According to an intermediary who I was using to contact Jammie, he professed to be a “very private person“. Hence he was hoping that by ignoring me, I would just disappear. Like an irritating fly, I would buzz around periodically making my presence known. Then one day, out of the blue, he relented. He announced in a telephone call that he would talk. In providing him with examples of the other reports and interviews I was hoping that he would relent and provide me with a peek in the man himself, what motivated him and perhaps even reveal an amusing incident or two, but it was not to be. Instead what he provided was a straight telling of his career at Alex. More’s the pity. Hence Jannie will remain an enigma to me. Nonetheless, I would like to thank Jannie profusely for producing a thorough professional report.
Naturally Jannie’s report is written in the first person but wherever I have elaborated on his report, it will be in the third person.
Main picture: Jannie and Joan Fourie in 1995
Not many of us can, at the end of a school day, congratulate ourselves on having prevented, among other things, one or two cakes from being burnt, a Standard 6 pupil from being electrocuted, and a “patient” from “missing” an unpleasant lesson. Mrs. Maggs is one of the fortunate (or unfortunate) people who can.
The author of this article is unknown.
Main picture: Mrs. Maggs in 1971
As I was unable to track down any of Mr. Simms’s surviving relatives, what better way than to utilise a brief biography of Mr. Simms written by his sister, Mrs. Maggs in 1971.
Main picture: Mr. Simms in 1971
After 50 years the old Flip, or is that young Flip, instantly makes his presence felt. Within 30 seconds the serious tone belies a flippant comment meant to amuse and sometimes confuse the real from the unreal. Then comes the warning to me as I commence the interview: All replies must be taken with a boulder of salt. To expose the real Flip, I might have to interview “the girl”, now his wife of 50 years, Renée.
Personally for me, three attributes define Flippie. If one could capture the essence and bottle it, they would be the car, the girl and witty tongue-in-cheek over-the-top statements and mannerisms.
Instead of a formal style I have adopted Flip’s flippant style. But in order to obtain a measure of balance, I have allowed Flip to write the captions to the photos.
Main picture: Na 36 jaar. “I have lost my class”

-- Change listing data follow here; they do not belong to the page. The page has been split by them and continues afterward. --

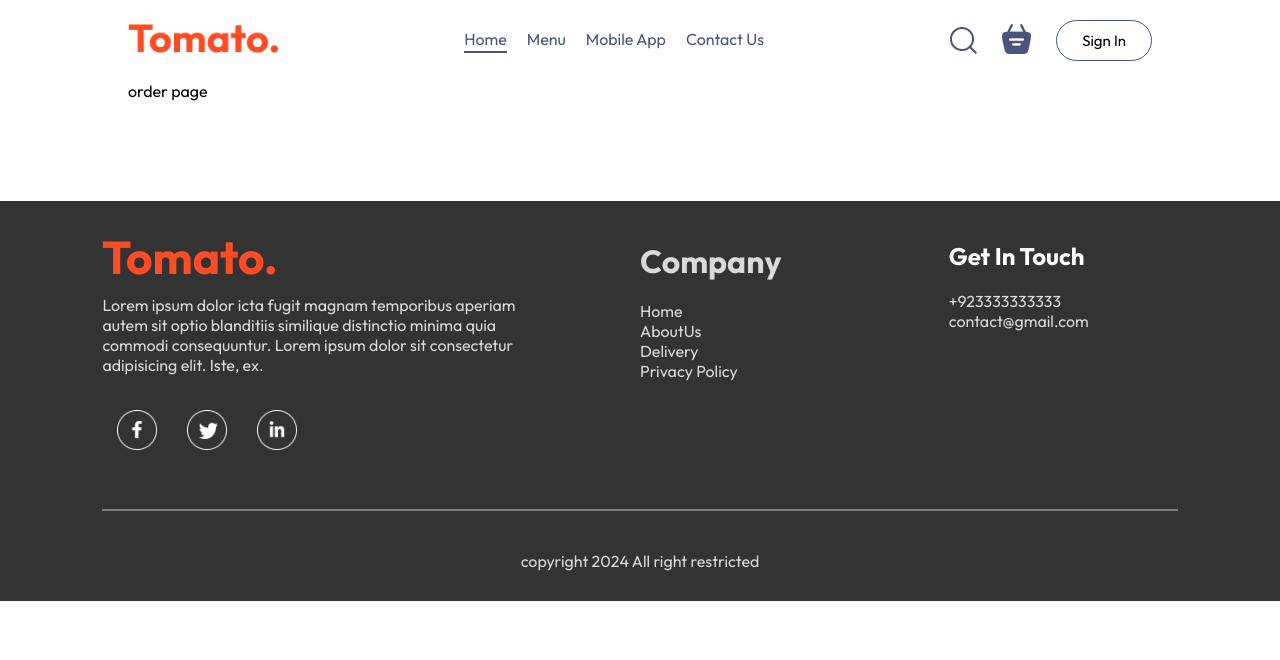
Repository: Attar786/Food-ordering-app
Page: /order (app in frontend/)
An editor plug-in stored every save of this project. The page is shown before and after the next save, followed by the edit.
The browser window is 1280 px wide. The pictures show the whole page.
The project was rebuilt for these pictures with package versions that can differ from the ones it lists, and the page was loaded fresh each time. Also part of the build but not shown: frontend/vite.config.js, frontend/src/components/Header/Header.css, frontend/src/components/Header/Header.jsx, frontend/src/components/ExploreMenu/ExploreMenu.css, frontend/src/components/ExploreMenu/ExploreMenu.jsx, frontend/src/components/FoodDisplay/FoodDisplay.css, frontend/src/components/FoodItem/FoodItem.css, frontend/src/components/FoodItem/FoodItem.jsx and 9 more.

Above is the page before, as saved 2024-07-30 20:26:00.

### frontend/src/main.jsx
import ReactDOM from 'react-dom/client'
import App from './App.jsx'
import './index.css'
import {BrowserRouter} from 'react-router-dom'
import StoreContextProvider from './context/StoreContext.jsx'
ReactDOM.createRoot(document.getElementById('root')).render(
<BrowserRouter>

<StoreContextProvider>
<App />
</StoreContextProvider>

    </BrowserRouter>
)

### frontend/src/App.jsx
import './index.css'
import Navbar from "./components/Navbar/Navbar"
import Home from './pages/Home/Home'
import Cart from './pages/Cart/Cart'
import PlaceOrder from './pages/PlaceOrder/PlaceOrder'
import { Route, Routes } from 'react-router-dom'
import Footer from './components/Footer/Footer'

import LoginPopup from './components/LoginPopup/LoginPopup'
import { useState } from 'react'
function App() {
  const [showLogin, setShowLogin] = useState(false);

  return (
    <>
  {showLogin?<LoginPopup setShowLogin={setShowLogin}/>:<></>}
  <div className='app'>
  <Navbar setShowLogin = {setShowLogin} />
<Routes>
<Route path='/' element={<Home/>}/>
<Route path='/cart' element={<Cart/>}/>
<Route path='/order' element={<PlaceOrder/>}/>
</Routes>
  </div>
  <Footer/>
    </>
  )
}

export default App

### frontend/src/index.css
@import url('https://fonts.googleapis.com/css2?family=Outfit:wght@100..900&display=swap');


*{
margin: 0;
padding: 0;
 box-sizing: border-box;
 font-family: outfit;
 scroll-behavior: smooth;
}
body{
height: 100vh;
}
a{
text-decoration: none;
color : inherit;
}
.app{
    width: 80%;
    margin: auto;
}
@keyframes fadeIn{
    0%{
        opacity: 0;
    }
    100%{
        opacity: 1;
    }
}

### frontend/src/context/StoreContext.jsx
import "./StoreContext.css";
import { createContext,useState } from "react";
import { food_list } from "../assets/assets"; // Ensure this path is correct and food_list is correctly exported

export const StoreContext = createContext(null);

const StoreContextProvider = (props) => {
  const [cartItems, setCartItems] = useState({});

  const addToCart = (itemId) => {
    if (!cartItems[itemId]) {
      setCartItems((prev) => ({ ...prev, [itemId]: 1 }));
    } else {
      setCartItems((prev) => ({ ...prev, [itemId]: prev[itemId] + 1 }));
    }
  };

  const removeFromCart = (itemId) => {
    setCartItems((prev) => {
      const newCount = prev[itemId] - 1;
      if (newCount <= 0) {
        const { [itemId]: _, ...rest } = prev;
        return rest;
      } else {
        return { ...prev, [itemId]: newCount };
      }
    });
  };

  const getTotalCartAmount = () => {
    let totalAmount = 0;
    for (const item in cartItems) {
      if (cartItems[item] > 0) {
        let itemInfo = food_list.find((product)=>product._id === item);
        totalAmount += itemInfo.price * cartItems[item];
      }
    }
    return totalAmount;
  }

  // useEffect(() => {
  //   console.log(cartItems);
  // }, [cartItems]);

  const contextValue = {
    food_list,
    cartItems,
    setCartItems,
    addToCart,
    removeFromCart,
    getTotalCartAmount
  };

  return (
    <StoreContext.Provider value={contextValue}>
      {props.children}
    </StoreContext.Provider>
  );
};

export default StoreContextProvider;

### frontend/src/components/Navbar/Navbar.jsx
import { useContext, useState } from 'react';
import './Navbar.css';
import { assets } from '../../assets/assets';
import { Link } from 'react-router-dom'
import { StoreContext } from '../../context/StoreContext';
const Navbar = ({setShowLogin}) => {
  const [menu, setMenu] = useState("home");
  const { getTotalCartAmount}= useContext(StoreContext);
  const handleMenuClick = (menuItem) => {
    setMenu(menuItem);
  };

  return (
<>
<div className="navbar">
    <Link to='/'> <img src={assets.logo} alt="Logo" className="logo" /></Link>
      <ul className="navbar-menu">
        <Link to='/' onClick={() => handleMenuClick("home")} className={menu === "home" ? "active" : ""}>Home</Link>
        <a href='#explore-menu' onClick={() => handleMenuClick("menu")} className={menu === "menu" ? "active" : ""}>Menu</a>
        <a href='#app-download' onClick={() => handleMenuClick("mobile-app")} className={menu === "mobile-app" ? "active" : ""}>Mobile App</a>
        <a href='#footer' onClick={() => handleMenuClick("contact-us")} className={menu === "contact-us" ? "active" : ""}>Contact Us</a>
      </ul>
      <div className="navbar-right">
        <img src={assets.search_icon} alt="search-icon" />
        <div>
         <Link to='/cart'> <img src={assets.basket_icon} alt="icons" /></Link>
          <div className={getTotalCartAmount()===0?"":"dot" }></div>
        </div>
        <button onClick={()=>setShowLogin(true)} >Sign In</button>

      </div>

    </div>

</>
  );
}


export default Navbar;

### frontend/src/pages/PlaceOrder/PlaceOrder.jsx
import './PlaceOrder.css'
const PlaceOrder = () => {
  return (

<div>order page</div>
  )
}

export default PlaceOrder

### frontend/src/components/Footer/Footer.jsx
import "./Footer.css"
import { assets } from "../../assets/assets"
const Footer = () => {
  return (
    <div className="footer" id="footer">
<div className="footer-content">
    <div className="footer-content-left">
        <img src={assets.logo} alt="fsf" />
    <p>  Lorem ipsum dolor icta fugit magnam temporibus aperiam autem sit optio blanditiis similique distinctio minima quia commodi consequuntur. Lorem ipsum dolor sit consectetur adipisicing elit. Iste, ex.</p>
    <div className="footer-social-icons">
        <img src={assets.facebook_icon} alt="" />
        <img src={assets.twitter_icon} alt="" />
        <img src={assets.linkedin_icon} alt="" />
    </div>

    </div>
    <div className="footer-content-center">
    <h1>Company</h1>
        <ul>
        <li>Home</li>
        <li>AboutUs</li>
        <li>Delivery</li>
        <li>Privacy Policy</li>
        </ul>
    </div>
    <div className="footer-content-right">
        <h2>Get In Touch</h2>
        <ul>
            <li>
                +923333333333
            </li>
            <li>
                contact@gmail.com
            </li>
        </ul>
    </div>
</div>
<hr/>
<p className="footer-copyright">
copyright 2024 All right restricted
</p>

    </div>
  )
}

export default Footer

### frontend/src/assets/assets.js
import basket_icon from './basket_icon.png'
import logo from './logo.png'
import header_img from './header_img.png'
import search_icon from './search_icon.png'
import menu_1 from './menu_1.png'
import menu_2 from './menu_2.png'
import menu_3 from './menu_3.png'
import menu_4 from './menu_4.png'
import menu_5 from './menu_5.png'
import menu_6 from './menu_6.png'
import menu_7 from './menu_7.png'
import menu_8 from './menu_8.png'

import food_1 from './food_1.png'
import food_2 from './food_2.png'
import food_3 from './food_3.png'
import food_4 from './food_4.png'
import food_5 from './food_5.png'
import food_6 from './food_6.png'
import food_7 from './food_7.png'
import food_8 from './food_8.png'
import food_9 from './food_9.png'
import food_10 from './food_10.png'
import food_11 from './food_11.png'
import food_12 from './food_12.png'
import food_13 from './food_13.png'
import food_14 from './food_14.png'
import food_15 from './food_15.png'
import food_16 from './food_16.png'
import food_17 from './food_17.png'
import food_18 from './food_18.png'
import food_19 from './food_19.png'
import food_20 from './food_20.png'
import food_21 from './food_21.png'
import food_22 from './food_22.png'
import food_23 from './food_23.png'
import food_24 from './food_24.png'
import food_25 from './food_25.png'
import food_26 from './food_26.png'
import food_27 from './food_27.png'
import food_28 from './food_28.png'
import food_29 from './food_29.png'
import food_30 from './food_30.png'
import food_31 from './food_31.png'
import food_32 from './food_32.png'

import add_icon_white from './add_icon_white.png'
import add_icon_green from './add_icon_green.png'
import remove_icon_red from './remove_icon_red.png'
import app_store from './app_store.png'
import play_store from './play_store.png'
import linkedin_icon from './linkedin_icon.png'
import facebook_icon from './facebook_icon.png'
import twitter_icon from './twitter_icon.png'
import cross_icon from './cross_icon.png'
import selector_icon from './selector_icon.png'
import rating_starts from './rating_starts.png'
import profile_icon from './profile_icon.png'
import bag_icon from './bag_icon.png'
import logout_icon from './logout_icon.png'
import parcel_icon from './parcel_icon.png'

export const assets = {
    logo,
    basket_icon,
    header_img,
    search_icon,
    rating_starts,
    add_icon_green,
    add_icon_white,
    remove_icon_red,
    app_store,
    play_store,
    linkedin_icon,
    facebook_icon,
    twitter_icon,
    cross_icon,
    selector_icon,
    profile_icon,
    logout_icon,
    bag_icon,
    parcel_icon
}

export const menu_list = [
    {
        menu_name: "Salad",
        menu_image: menu_1
    },
    {
        menu_name: "Rolls",
        menu_image: menu_2
    },
    {
        menu_name: "Deserts",
        menu_image: menu_3
    },
    {
        menu_name: "Sandwich",
        menu_image: menu_4
    },
    {
        menu_name: "Cake",
        menu_image: menu_5
    },
    {
        menu_name: "Pure Veg",
        menu_image: menu_6
    },
    {
        menu_name: "Pasta",
        menu_image: menu_7
    },
    {
        menu_name: "Noodles",
        menu_image: menu_8
    }]

export const food_list = [
    {
        _id: "1",
        name: "Greek salad",
        image: food_1,
        price: 120,
        description: "Food provides essential nutrients for overall health and well-being",
        category: "Salad"
    },
    {
        _id: "2",
        name: "Veg salad",
        image: food_2,
        price: 180,
        description: "Food provides essential nutrients for overall health and well-being",
        category: "Salad"
    }, {
        _id: "3",
        name: "Clover Salad",
        image: food_3,
        price: 160,
        description: "Food provides essential nutrients for overall health and well-being",
        category: "Salad"
    }, {
        _id: "4",
        name: "Chicken Salad",
        image: food_4,
        price: 240,
        description: "Food provides essential nutrients for overall health and well-being",
        category: "Salad"
    }, {
        _id: "5",
        name: "Lasagna Rolls",
        image: food_5,
        price: 350,
        description: "Food provides essential nutrients for overall health and well-being",
        category: "Rolls"
    }, {
        _id: "6",
        name: "Peri Peri Rolls",
        image: food_6,
        price: 400,
        description: "Food provides essential nutrients for overall health and well-being",
        category: "Rolls"
    }, {
        _id: "7",
        name: "Chicken Rolls",
        image: food_7,
        price: 600,
        description: "Food provides essential nutrients for overall health and well-being",
        category: "Rolls"
    }, {
        _id: "8",
        name: "Veg Rolls",
        image: food_8,
        price: 250,
        description: "Food provides essential nutrients for overall health and well-being",
        category: "Rolls"
    }, {
        _id: "9",
        name: "Ripple Ice Cream",
        image: food_9,
        price: 400,
        description: "Food provides essential nutrients for overall health and well-being",
        category: "Deserts"
    }, {
        _id: "10",
        name: "Fruit Ice Cream",
        image: food_10,
        price: 450,
        description: "Food provides essential nutrients for overall health and well-being",
        category: "Deserts"
    }, {
        _id: "11",
        name: "Jar Ice Cream",
        image: food_11,
        price: 1000,
        description: "Food provides essential nutrients for overall health and well-being",
        category: "Deserts"
    }, {
        _id: "12",
        name: "Vanilla Ice Cream",
        image: food_12,
        price: 700,
        description: "Food provides essential nutrients for overall health and well-being",
        category: "Deserts"
    },
    {
        _id: "13",
        name: "Chicken Sandwich",
        image: food_13,
        price: 580,
        description: "Food provides essential nutrients for overall health and well-being",
        category: "Sandwich"
    },
    {
        _id: "14",
        name: "Vegan Sandwich",
        image: food_14,
        price: 400,
        description: "Food provides essential nutrients for overall health and well-being",
        category: "Sandwich"
    }, {
        _id: "15",
        name: "Grilled Sandwich",
        image: food_15,
        price: 900,
        description: "Food provides essential nutrients for overall health and well-being",
        category: "Sandwich"
    }, {
        _id: "16",
        name: "Bread Sandwich",
        image: food_16,
        price: 700,
        description: "Food provides essential nutrients for overall health and well-being",
        category: "Sandwich"
    }, {
        _id: "17",
        name: "Cup Cake",
        image: food_17,
        price: 300,
        description: "Food provides essential nutrients for overall health and well-being",
        category: "Cake"
    }, {
        _id: "18",
        name: "Vegan Cake",
        image: food_18,
        price: 400,
        description: "Food provides essential nutrients for overall health and well-being",
        category: "Cake"
    }, {
        _id: "19",
        name: "Butterscotch Cake",
        image: food_19,
        price: 350,
        description: "Food provides essential nutrients for overall health and well-being",
        category: "Cake"
    }, {
        _id: "20",
        name: "Sliced Cake",
        image: food_20,
        price: 450,
        description: "Food provides essential nutrients for overall health and well-being",
        category: "Cake"
    }, {
        _id: "21",
        name: "Garlic Mushroom ",
        image: food_21,
        price:650,
        description: "Food provides essential nutrients for overall health and well-being",
        category: "Pure Veg"
    }, {
        _id: "22",
        name: "Fried Cauliflower",
        image: food_22,
        price: 800,
        description: "Food provides essential nutrients for overall health and well-being",
        category: "Pure Veg"
    }, {
        _id: "23",
        name: "Mix Veg Pulao",
        image: food_23,
        price: 900,
        description: "Food provides essential nutrients for overall health and well-being",
        category: "Pure Veg"
    }, {
        _id: "24",
        name: "Rice Zucchini",
        image: food_24,
        price: 650,
        description: "Food provides essential nutrients for overall health and well-being",
        category: "Pure Veg"
    },
    {
        _id: "25",
        name: "Cheese Pasta",
        image: food_25,
        price: 1050,
        description: "Food provides essential nutrients for overall health and well-being",
        category: "Pasta"
    },
    {
        _id: "26",
        name: "Tomato Pasta",
        image: food_26,
        price: 950,
        description: "Food provides essential nutrients for overall health and well-being",
        category: "Pasta"
    }, {
        _id: "27",
        name: "Creamy Pasta",
        image: food_27,
        price: 799,
        description: "Food provides essential nutrients for overall health and well-being",
        category: "Pasta"
    }, {
        _id: "28",
        name: "Chicken Pasta",
        image: food_28,
        price: 950,
        description: "Food provides essential nutrients for overall health and well-being",
        category: "Pasta"
    }, {
        _id: "29",
        name: "Buttter Noodles",
        image: food_29,
        price: 350,
        description: "Food provides essential nutrients for overall health and well-being",
        category: "Noodles"
    }, {
        _id: "30",
        name: "Veg Noodles",
        image: food_30,
        price: 250,
        description: "Food provides essential nutrients for overall health and well-being",
        category: "Noodles"
    }, {
        _id: "31",
        name: "Somen Noodles",
        image: food_31,
        price: 300,
        description: "Food provides essential nutrients for overall health and well-being",
        category: "Noodles"
    }, {
        _id: "32",
        name: "Cooked Noodles",
        image: food_32,
        price: 350,
        description: "Food provides essential nutrients for overall health and well-being",
        category: "Noodles"
    }
]

### frontend/src/components/Navbar/Navbar.css
.navbar{
    padding: 20px 0;
    display: flex;
    justify-content: space-between;
    align-items: center;
}
.navbar .logo{
    width: 150px;
}
.navbar-menu{
    display: flex;
    list-style: none;
    gap: 20px;
    font: 18px;
    color: #49557e;
    cursor: pointer;
}
.navbar-right{
    display: flex;
    align-items: center;
    gap: 25px;

}
.navbar button{
    font-size: 15px;
    border: 1px solid #49557e;
    background: transparent;
    padding: 10px 25px;
    cursor: pointer;
    border-radius: 40px;
    transition: 0.3s;
}
.navbar button:hover{
    background-color: #fff4f2;
}
.navbar .navbar-menu .active{
    padding-bottom: 2px;
    border-bottom: 2px solid #49557e;

}
.search-icon{
    position: relative;
}
/* .search-icon .dot{ */
    /* position: absolute;
    top: -5px;
    right: -5px;
    width: 10px;
    height: 10px;
    background-color: blue;
    border-radius: 50%;
} */
.dot {
    position: absolute;
    top: 17px; /* Adjust as needed */
    right: 268px; /* Adjust as needed */
    width: 10px;
    height: 10px;
    background-color: tomato;
    border-radius: 50%;}

    @media (max-width: 1050px)
    {
        .navbar .logo{
            width: 140px;
        }
        .navbar-menu{
            gap: 20px;
            font-size: 17px;
        }
        .nav-right {
            gap: 30px;
        };
        .navbar-right img{
            width: 22px;
        }
        .navbar-right button{
            padding: 8px 25px;
        };

    }

    @media (max-width: 900px)
    {
        .navbar .logo{
            width: 100px;
        }
        .navbar-menu{
            gap: 10px;
            font-size: 16px;
        }
        .Nav-right {
            gap: 20px;
        }
        .navbar-right img{
            width: 17px;

        }
        .navbar-right button{
            padding: 7px 15px;
            font-size: 10px;
        }
    }

    @media (max-width: 750px)
    {

        .navbar-menu{
            display: none;;
        }
    }

### frontend/src/components/Footer/Footer.css
.footer {
    color: #d9d9d9;
    background-color: hsl(0, 0%, 20%);
    display: flex;
    flex-direction: column;
    align-items: center;
    gap: 20px;
    padding: 30px 8vw; /* Fixed padding syntax */
    padding-top: 40px;
    margin-top: 100px;
}

.footer-content {
    width: 100%;
    display: grid;
    grid-template-columns: 2fr 1fr 1fr;
    gap: 80px;
}

.footer-content-left, .footer-content-center, .footer-content-right {
    display: flex;
    flex-direction: column;
    align-items: start;
    gap: 20px;
}

.footer-content-left li, .footer-content-center li, .footer-content-right li {
    list-style: none;
    cursor: pointer;
}
.footer-content-center h2, .footer-content-right h2 {
    color: white;
}
.footer-social-icons img {
width: 40px;
margin: 15px;
}
.footer-social-icons img:hover {
    width: 40px;
    margin: 15px;
    }
.footer hr{
    width: 100%;
    height: 2px;
    margin: 20px 0;
    background-color : gray;
    border: none;
}
@media (max-width: 1050px) {
    .footer-content{
        display: flex;
        flex-direction:column;
        gap: 35px;
    }
    .footer-copyright{
        text-align: center;
}
}

Loaded but not shown: frontend/index.html (common file); frontend/src/context/StoreContext.css (no stored copy; drawn as an empty file); frontend/src/pages/Home/Home.css (no stored copy; drawn as an empty file)

After the next save:
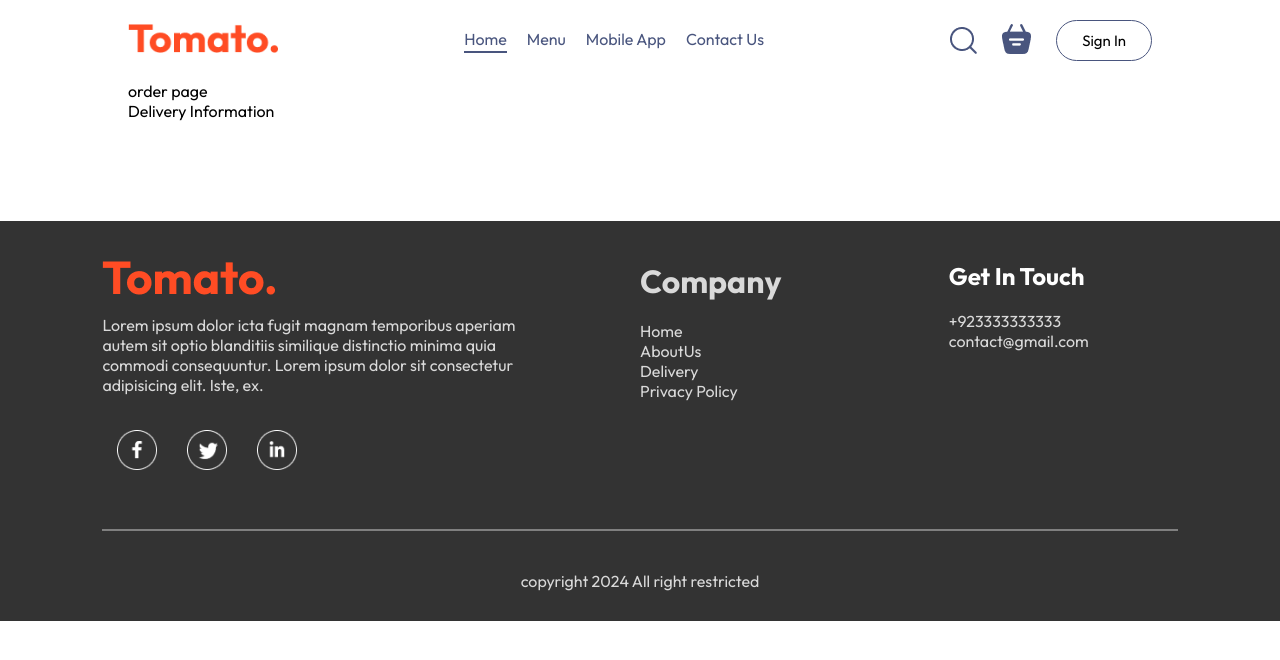
Saved 2 min 4 s later.
--- a/frontend/src/pages/PlaceOrder/PlaceOrder.jsx
+++ b/frontend/src/pages/PlaceOrder/PlaceOrder.jsx
@@ -2,7 +2,12 @@ import './PlaceOrder.css'
 const PlaceOrder = () => {
   return (
 
-<div>order page</div>
+<form>order page
+
+  <div className="place-order-left">
+    <p className="title">Delivery Information</p>
+    </div>
+</form>
   )
 }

At 87, Kathy Sutton is as energetic and spritely as ever. With barely a pause, she will elaborate why Alex was such an excellent school and Cordingley such as superb boss and person. She concedes that she never had to endure the caning that he administered but that was a different era.
This blog was written by the pupils of the Class of 1971 themselves. It would be great to hear from everybody. Two photos of Then and Now would also be super. There are no rules about how much or how little you would like to share or indeed what you would to include. The latest submissions will be included at the top of the blog thereby making the unread entries at the top of the blog.
Main picture: Montage of Class of ’71’s Assembly & Service Program as well as the Valedictory Address and Signatures [Thanks to Sonia Slement (Venter)]
In the photograph of the original staff of Alexander Road High School, is the visage of the lanky teacher of Geography, Bob Welsh in the front row. Bob never demanded respect from his pupils but rather he earned it. In many ways Bob was a more progressive teacher and the antithesis of certain senior teachers at the time. By evoking an interest in the subject, pupils responded in a like manner enabling Bob to teach with a light touch seldom if ever submitted the pupils to tirades of screaming.
That is my enduring memory of Bob Welsh, a kind and gentle man, never given to histrionics.
Main picture: Alex staff members in 1956 [front row 2nd from left]
Step into the Alex of today. No nostalgia here. What our grandchildren would see if they attended Alex now. Thanks to photographer extraordinaire, Margie Rudman, for the photos. I wonder what Cordingley would have done if he found Margie skiving off, not at her computer, and instead taking photos of the school?
This blog shines the spotlight on one of the original teachers at Alexander Road High School. It is a transcription from an article entitled OBITUARY: MISS LAUREEN ALMA CHILCOTT 1914-2007 by Peter Chilcott, her nephew.
Miss Chilcott taught at Alex from 1955 until her retirement in 1973.
Main picture: Miss Chilcott
Being the first principal of Alexander Road High School for its first 17 years, Cordingley had an inordinate influence on the development of the school. By shepherding it through its formative years, his role was pivotal in setting the school on the road to greatness.
Main picture: Winston Cordingley